Is this the "class act" behavior I am to expect from a cultured New Yorker?

Tuesday, April 3, 2012

Going To Jail - American Community Survey Part 1

Early last week I received a threat from our Federal Gov., a little postcard to let me know that I would soon be receiving the American Community Survey. That survey arrived late last week.

For those of you unfamiliar with the American Community Survey, it's a very intrusive and mandatory survey asking things such as "how many times have you been married" and "what time do you leave for work in the morning." Yes, it's all supposed to help the fed. gov do, well, I guess they want to know what time I leave so they can break in and plant microphones. But seeing as how I'm one of those people who cherish their privacy and just want the gubbermint to be left alone, well, it just seems to Big Brother.

I'm also one of those people who followed the requirements of our U.S. Constitution in 2010 and just completed the census with how many people live at this address. Yes, we were stalked by census takers (who earlier that spring walked right up to our door and took GPS coordinates) but eventually they went away.

So now I'm going to be one of those people who don't respond. My research has found that about 3% of people do not respond to these unConstitutional and no one, to date, has been fined (between $100 and $100 per uncompleted question - the jury is out) or jailed. Yet. You see, the government wants to be friendly because they take this information you provide and sell it to Target and other corporations.

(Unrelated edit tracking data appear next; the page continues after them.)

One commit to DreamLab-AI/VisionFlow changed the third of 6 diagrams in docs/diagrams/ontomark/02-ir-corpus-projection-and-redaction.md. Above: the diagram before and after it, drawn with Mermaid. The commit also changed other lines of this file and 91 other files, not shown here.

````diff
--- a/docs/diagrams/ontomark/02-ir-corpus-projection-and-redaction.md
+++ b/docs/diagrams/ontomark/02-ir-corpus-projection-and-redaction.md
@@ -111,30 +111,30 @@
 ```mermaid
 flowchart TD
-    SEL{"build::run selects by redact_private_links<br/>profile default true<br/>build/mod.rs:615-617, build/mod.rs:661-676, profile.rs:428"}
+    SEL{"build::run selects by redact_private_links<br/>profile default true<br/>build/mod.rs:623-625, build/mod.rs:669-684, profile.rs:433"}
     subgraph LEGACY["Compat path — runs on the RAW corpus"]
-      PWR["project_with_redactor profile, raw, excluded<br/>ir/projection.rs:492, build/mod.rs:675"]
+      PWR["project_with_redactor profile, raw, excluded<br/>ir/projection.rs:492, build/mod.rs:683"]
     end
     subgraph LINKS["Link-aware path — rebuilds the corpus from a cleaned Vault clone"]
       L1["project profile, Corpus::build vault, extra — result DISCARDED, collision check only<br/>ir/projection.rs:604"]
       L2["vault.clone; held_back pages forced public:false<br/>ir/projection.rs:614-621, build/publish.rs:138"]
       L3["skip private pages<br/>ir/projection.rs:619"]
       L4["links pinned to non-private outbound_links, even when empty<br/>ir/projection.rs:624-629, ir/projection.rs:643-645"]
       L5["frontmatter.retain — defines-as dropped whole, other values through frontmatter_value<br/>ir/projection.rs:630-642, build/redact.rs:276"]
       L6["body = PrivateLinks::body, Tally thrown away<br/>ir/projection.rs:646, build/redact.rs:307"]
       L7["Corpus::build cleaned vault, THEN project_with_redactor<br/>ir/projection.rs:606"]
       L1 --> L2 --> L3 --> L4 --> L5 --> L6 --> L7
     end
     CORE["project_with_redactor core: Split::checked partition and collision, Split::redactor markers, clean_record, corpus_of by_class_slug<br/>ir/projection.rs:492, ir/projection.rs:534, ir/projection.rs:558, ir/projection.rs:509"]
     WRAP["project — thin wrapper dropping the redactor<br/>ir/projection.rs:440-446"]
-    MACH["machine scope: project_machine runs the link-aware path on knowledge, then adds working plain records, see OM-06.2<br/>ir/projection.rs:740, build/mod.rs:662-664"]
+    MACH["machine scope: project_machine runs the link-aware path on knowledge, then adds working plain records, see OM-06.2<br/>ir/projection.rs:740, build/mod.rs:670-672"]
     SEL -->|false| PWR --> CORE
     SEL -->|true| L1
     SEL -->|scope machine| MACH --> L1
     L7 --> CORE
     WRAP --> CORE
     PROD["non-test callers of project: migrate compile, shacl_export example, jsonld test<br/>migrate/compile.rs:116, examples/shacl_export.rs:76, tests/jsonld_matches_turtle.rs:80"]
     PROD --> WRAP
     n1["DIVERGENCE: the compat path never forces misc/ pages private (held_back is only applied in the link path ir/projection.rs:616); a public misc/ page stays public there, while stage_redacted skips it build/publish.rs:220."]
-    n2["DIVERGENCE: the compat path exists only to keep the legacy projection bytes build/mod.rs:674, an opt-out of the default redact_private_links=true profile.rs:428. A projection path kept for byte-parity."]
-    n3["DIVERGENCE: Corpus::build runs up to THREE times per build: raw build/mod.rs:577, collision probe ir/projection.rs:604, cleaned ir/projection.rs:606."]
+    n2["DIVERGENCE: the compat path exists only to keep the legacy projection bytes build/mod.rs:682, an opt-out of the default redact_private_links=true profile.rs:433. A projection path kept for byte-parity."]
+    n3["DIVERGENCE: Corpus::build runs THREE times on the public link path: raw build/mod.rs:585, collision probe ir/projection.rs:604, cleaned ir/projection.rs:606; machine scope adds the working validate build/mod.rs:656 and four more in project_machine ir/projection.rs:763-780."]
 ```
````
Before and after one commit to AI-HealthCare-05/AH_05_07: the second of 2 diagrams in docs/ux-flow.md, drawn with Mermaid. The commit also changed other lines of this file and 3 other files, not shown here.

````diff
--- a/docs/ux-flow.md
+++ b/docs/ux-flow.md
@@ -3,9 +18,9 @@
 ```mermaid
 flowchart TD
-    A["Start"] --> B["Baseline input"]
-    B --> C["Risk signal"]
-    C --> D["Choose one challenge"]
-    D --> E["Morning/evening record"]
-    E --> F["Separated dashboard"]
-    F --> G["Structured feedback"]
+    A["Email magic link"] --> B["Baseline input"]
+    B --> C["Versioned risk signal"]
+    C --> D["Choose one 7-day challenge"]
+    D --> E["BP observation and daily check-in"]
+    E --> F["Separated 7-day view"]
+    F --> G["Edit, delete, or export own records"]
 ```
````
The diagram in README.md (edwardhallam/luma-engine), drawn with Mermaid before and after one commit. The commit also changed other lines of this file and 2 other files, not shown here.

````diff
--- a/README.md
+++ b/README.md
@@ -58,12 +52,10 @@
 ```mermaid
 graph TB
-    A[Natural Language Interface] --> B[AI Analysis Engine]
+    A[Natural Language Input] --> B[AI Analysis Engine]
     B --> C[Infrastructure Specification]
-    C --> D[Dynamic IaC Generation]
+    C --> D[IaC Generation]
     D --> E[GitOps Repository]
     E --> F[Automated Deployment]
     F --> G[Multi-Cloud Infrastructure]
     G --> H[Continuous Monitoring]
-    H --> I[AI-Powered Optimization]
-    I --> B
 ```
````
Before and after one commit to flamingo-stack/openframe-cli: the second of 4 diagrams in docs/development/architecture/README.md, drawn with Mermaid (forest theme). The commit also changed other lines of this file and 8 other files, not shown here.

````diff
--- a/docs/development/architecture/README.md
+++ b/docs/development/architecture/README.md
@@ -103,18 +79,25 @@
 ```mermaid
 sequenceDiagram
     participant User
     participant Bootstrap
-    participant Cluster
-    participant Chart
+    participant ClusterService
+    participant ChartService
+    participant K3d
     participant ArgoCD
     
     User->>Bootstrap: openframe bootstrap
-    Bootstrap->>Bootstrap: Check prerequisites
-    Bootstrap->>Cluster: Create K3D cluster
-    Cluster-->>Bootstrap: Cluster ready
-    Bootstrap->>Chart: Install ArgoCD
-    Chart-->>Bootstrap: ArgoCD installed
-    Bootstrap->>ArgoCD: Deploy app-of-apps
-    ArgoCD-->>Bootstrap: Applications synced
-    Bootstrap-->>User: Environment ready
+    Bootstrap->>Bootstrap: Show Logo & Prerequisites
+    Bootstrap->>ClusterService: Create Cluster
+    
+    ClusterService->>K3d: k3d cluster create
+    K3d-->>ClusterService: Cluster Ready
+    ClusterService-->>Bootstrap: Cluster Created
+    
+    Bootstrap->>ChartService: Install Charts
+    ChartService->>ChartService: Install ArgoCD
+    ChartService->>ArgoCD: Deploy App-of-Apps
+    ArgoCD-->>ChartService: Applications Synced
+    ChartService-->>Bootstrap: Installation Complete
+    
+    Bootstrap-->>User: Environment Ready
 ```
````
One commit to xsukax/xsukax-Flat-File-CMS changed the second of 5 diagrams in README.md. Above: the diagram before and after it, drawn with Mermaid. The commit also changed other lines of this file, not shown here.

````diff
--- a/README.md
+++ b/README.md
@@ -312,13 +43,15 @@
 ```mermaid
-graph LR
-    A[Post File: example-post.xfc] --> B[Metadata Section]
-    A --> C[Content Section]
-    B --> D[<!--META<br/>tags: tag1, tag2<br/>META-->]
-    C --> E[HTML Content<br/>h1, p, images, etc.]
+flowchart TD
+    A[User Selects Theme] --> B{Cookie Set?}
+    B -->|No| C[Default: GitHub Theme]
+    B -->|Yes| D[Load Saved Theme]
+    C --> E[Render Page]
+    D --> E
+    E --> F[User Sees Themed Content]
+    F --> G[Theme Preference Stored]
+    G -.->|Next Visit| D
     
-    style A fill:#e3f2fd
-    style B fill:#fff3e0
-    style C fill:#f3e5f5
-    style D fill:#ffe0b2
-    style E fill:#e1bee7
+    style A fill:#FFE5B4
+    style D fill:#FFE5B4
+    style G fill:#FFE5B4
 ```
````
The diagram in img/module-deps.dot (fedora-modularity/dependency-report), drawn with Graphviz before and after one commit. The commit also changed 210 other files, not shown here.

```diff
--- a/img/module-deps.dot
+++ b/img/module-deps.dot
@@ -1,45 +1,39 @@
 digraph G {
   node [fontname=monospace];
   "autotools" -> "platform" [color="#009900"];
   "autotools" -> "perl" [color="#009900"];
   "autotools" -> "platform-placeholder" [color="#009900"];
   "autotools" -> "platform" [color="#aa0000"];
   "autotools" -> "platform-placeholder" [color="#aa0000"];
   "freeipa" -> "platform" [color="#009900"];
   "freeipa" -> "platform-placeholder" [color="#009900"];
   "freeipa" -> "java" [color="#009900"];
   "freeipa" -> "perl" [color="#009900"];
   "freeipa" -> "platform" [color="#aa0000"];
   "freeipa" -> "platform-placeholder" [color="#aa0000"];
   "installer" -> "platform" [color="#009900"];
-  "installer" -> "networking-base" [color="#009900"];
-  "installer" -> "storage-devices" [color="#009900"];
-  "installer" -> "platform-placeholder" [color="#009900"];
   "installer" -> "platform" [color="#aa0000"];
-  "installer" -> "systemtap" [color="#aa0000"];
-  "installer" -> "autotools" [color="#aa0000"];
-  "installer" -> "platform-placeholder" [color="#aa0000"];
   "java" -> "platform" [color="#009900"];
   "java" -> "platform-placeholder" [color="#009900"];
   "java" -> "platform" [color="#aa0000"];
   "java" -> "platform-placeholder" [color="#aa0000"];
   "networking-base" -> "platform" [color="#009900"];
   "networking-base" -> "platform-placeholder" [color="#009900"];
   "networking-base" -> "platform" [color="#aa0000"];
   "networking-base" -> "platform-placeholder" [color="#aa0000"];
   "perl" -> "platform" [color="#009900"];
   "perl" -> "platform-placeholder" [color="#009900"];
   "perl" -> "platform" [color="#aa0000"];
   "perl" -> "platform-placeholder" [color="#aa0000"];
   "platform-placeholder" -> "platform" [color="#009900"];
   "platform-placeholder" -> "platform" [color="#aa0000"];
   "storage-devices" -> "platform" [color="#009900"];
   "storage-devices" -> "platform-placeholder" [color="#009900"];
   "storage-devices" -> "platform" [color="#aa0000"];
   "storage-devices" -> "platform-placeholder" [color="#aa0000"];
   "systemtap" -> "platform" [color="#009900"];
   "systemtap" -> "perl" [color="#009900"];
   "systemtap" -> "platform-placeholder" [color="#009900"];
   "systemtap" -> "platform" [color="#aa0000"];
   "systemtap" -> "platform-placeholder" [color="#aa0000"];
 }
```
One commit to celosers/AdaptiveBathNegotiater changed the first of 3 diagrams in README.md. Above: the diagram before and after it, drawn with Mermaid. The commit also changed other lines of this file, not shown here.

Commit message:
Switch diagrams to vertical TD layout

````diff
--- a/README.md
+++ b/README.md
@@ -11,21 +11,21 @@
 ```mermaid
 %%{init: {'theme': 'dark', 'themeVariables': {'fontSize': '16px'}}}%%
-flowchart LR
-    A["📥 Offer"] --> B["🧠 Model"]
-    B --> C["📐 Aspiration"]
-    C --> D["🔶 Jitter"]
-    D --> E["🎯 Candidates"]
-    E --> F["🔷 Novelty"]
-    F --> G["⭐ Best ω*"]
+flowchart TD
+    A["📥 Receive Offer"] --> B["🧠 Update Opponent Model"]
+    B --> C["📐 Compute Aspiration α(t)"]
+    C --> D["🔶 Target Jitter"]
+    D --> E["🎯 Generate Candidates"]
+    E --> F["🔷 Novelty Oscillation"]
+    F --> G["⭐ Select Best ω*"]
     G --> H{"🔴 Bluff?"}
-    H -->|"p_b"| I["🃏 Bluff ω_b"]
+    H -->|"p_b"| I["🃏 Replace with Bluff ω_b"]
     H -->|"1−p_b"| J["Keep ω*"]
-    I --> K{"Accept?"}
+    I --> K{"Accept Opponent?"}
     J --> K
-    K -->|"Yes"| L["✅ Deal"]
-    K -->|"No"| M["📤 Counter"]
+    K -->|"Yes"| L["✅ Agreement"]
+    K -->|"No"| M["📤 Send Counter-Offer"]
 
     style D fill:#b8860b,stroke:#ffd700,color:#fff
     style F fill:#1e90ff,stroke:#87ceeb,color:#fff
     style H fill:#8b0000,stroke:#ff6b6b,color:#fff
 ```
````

My research has also indicated that I should expect to be hounded by phone calls at all hours as well has multiple personal visits and possible threats of the fines and jail time for failing to complete the form. However if I complete the form I should still expect someone to stop by to verify the information in case I'm lying about having running water, the year my house was built, and what I pay each month for my mortgage. All questions on the census.

It's been less than one week since the census was received and just yesterday I received a post card reminding me to complete the survey. I should expect one further regular mailing of this meaty survey (I have no idea what it costs the gubbermint to print this, probably $50 thought it would cost a regular business about $2) and then one more survey, this time sent by FedEx. Why not USPS where you sign for it? Anyway, then come the phone calls and personal visits for 30 days and then they move on to the next goobers.

I've written my Congressman and both Senators stating my position and then asking if there is anything they can do to spare me the 30 days of harassment but so far none of them have responded.

I shall keep you updated, possibly with video of the personal visits!